(Web page edit records)
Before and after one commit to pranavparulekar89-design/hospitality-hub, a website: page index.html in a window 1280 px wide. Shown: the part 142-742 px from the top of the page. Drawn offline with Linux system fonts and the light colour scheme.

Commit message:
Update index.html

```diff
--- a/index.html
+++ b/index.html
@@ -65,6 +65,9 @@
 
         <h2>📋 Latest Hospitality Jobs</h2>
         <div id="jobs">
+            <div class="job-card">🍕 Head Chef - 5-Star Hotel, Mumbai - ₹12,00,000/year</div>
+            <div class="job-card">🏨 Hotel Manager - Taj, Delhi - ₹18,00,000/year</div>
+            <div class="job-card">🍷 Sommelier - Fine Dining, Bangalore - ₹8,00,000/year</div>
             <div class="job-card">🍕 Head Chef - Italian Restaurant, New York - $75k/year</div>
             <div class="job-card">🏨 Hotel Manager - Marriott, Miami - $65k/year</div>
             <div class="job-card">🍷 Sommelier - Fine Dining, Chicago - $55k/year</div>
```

**What is required:**
Nothing in the entries should be left out; please reproduce them all exactly.

**Solution:**
Before and after one commit to pranavparulekar89-design/hospitality-hub, a website: page index.html in a window 1280 px wide. Shown: the part 142-742 px from the top of the page. Drawn offline with Linux system fonts and the light colour scheme.

Commit message:
Update index.html

```diff
--- a/index.html
+++ b/index.html
@@ -65,6 +65,9 @@
 
         <h2>📋 Latest Hospitality Jobs</h2>
         <div id="jobs">
+            <div class="job-card">🍕 Head Chef - 5-Star Hotel, Mumbai - ₹12,00,000/year</div>
+            <div class="job-card">🏨 Hotel Manager - Taj, Delhi - ₹18,00,000/year</div>
+            <div class="job-card">🍷 Sommelier - Fine Dining, Bangalore - ₹8,00,000/year</div>
             <div class="job-card">🍕 Head Chef - Italian Restaurant, New York - $75k/year</div>
             <div class="job-card">🏨 Hotel Manager - Marriott, Miami - $65k/year</div>
             <div class="job-card">🍷 Sommelier - Fine Dining, Chicago - $55k/year</div>
```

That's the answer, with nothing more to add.